A paper by two senior functionaries of the insolvency regulator has proposed an amendment to the bankruptcy law to explicitly mandate the consideration of ESG (environmental, social and governance) factors during the evaluation of resolution plans for stressed firms given the growing global focus on sustainability.
The paper by Sudhakar Shukla, full-time member of the Insolvency and Bankruptcy Board of India (IB- BI), and Asit Behera, manager handling insolvency resolution at the regulator, also proposed that the role of the insolvency professional be expanded to consider ESG risks and opportunities for the bankrupt firm undergoing a restructuring process.
Titled “The Case for ESG Integration in Insolvency and Restructuring, the paper marks the first time senior functionaries of the regulator have explicitly endorsed ESG focus in insolvency resolution.
The paper suggested that the IBBI also back these changes with follow-up regulations, including some extra points in the evaluation matrix for those plans with ESG focus.
This could effectively prompt investors to build ESG focus into their resolution plans for the stressed assets To start with section 30(2) of the Insolvency and Bankruptcy Code, which deals with the sub mission of resolution plans, could be amended
by the government, the paper proposed.
“This would align with the broader aim of preserving the economic value of companies, promoting sustainable business practices and considering the interests of a lar ger group of stakeholders,” it said. The IBBI, through regulations, could set out specific ESG criteria to be considered and the process for their integration into resolution plans, according to the paper. “This approach would provide flexibility, allowing for the consideration of ESG factors to be tailored to the circumstances of each case and sector. With due process of time and experience of incorporating such criteria, such ESG factors may be made mandatory,” it said.
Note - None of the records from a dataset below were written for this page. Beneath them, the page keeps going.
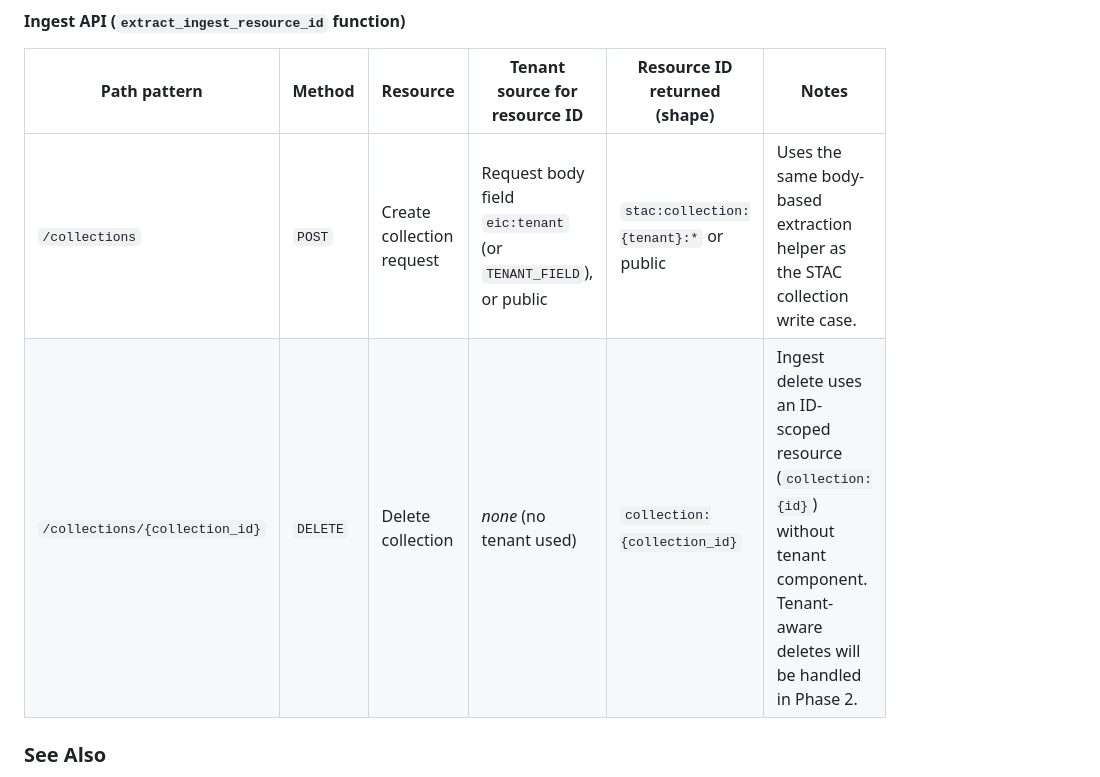
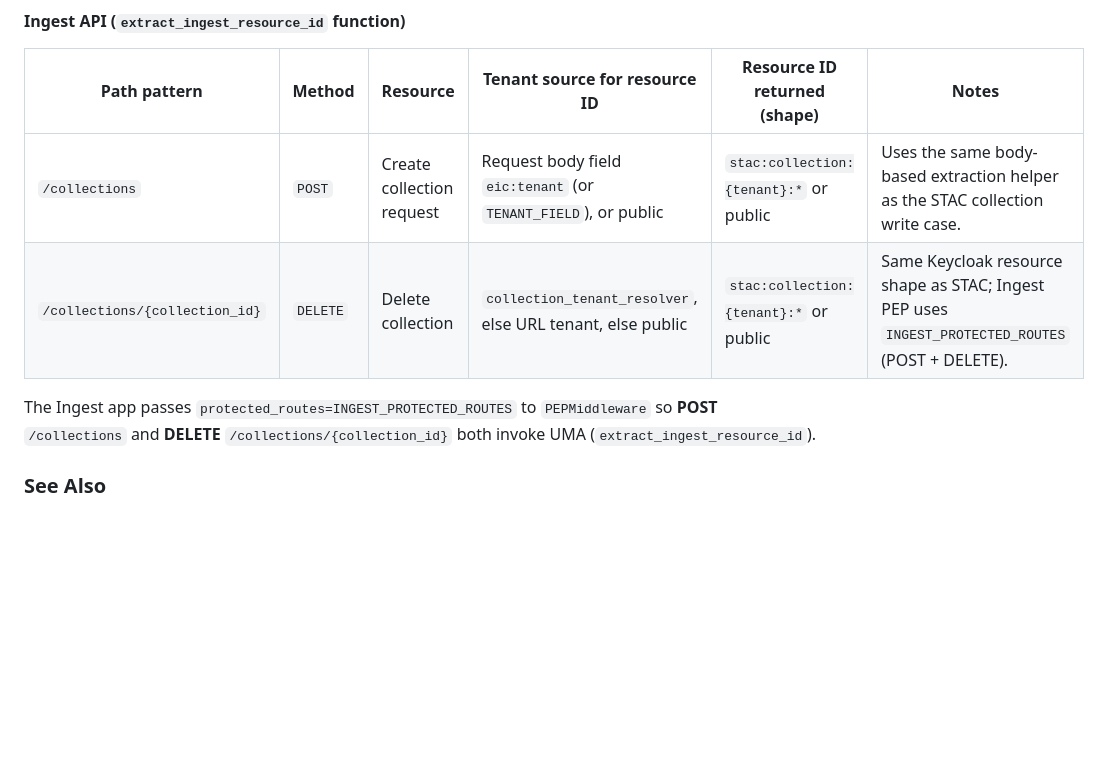
Before and after one commit to NASA-IMPACT/veda-backend, a Markdown page: common/auth/README.md, the part around the change. GitHub-like rendering; blank space fills up the shorter version.

Commit message:
fix: update readme for ingest delete endpoint description

```diff
--- a/common/auth/README.md
+++ b/common/auth/README.md
@@ -198,7 +198,9 @@ This section summarizes how the resource extractor functions in `veda_auth.resou
 | Path pattern          | Method | Resource      | Tenant source for resource ID                          | Resource ID returned (shape)            | Notes                                                                                   |
 |------------------------------------|--------|---------------------------|--------------------------------------------------------|-----------------------------------------|-----------------------------------------------------------------------------------------|
 | `/collections`                     | `POST` | Create collection request | Request body field `eic:tenant` (or `TENANT_FIELD`), or public | `stac:collection:{tenant}:*` or public | Uses the same body-based extraction helper as the STAC collection write case.           |
-| `/collections/{collection_id}`     | `DELETE` | Delete collection        | _none_ (no tenant used)                                | `collection:{collection_id}`           | Ingest delete uses an ID-scoped resource (`collection:{id}`) without tenant component. Tenant-aware deletes will be handled in Phase 2. |
+| `/collections/{collection_id}`     | `DELETE` | Delete collection        | `collection_tenant_resolver`, else URL tenant, else public | `stac:collection:{tenant}:*` or public | Same Keycloak resource shape as STAC; Ingest PEP uses `INGEST_PROTECTED_ROUTES` (POST + DELETE). |
+
+The Ingest app passes `protected_routes=INGEST_PROTECTED_ROUTES` to `PEPMiddleware` so **POST** `/collections` and **DELETE** `/collections/{collection_id}` both invoke UMA (`extract_ingest_resource_id`).
 
 ### See Also
 
```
The paper also recommended voluntary commitment by the corporate debtors to integrate ESG considerations into the insolvency process.
It said the judiciary could also “play a significant role in integrating ESG considerations into insolvency and restructuring processes by interpreting existing legal provisions in a way that incorporates ESG principles”. At the same time, there needs to be a concerted effort to bolster the understanding and capacity of insolvency professionals, as well as other relevant stakeholders, to deal with ESG issues through dedicated training programmes and
resources, the paper said.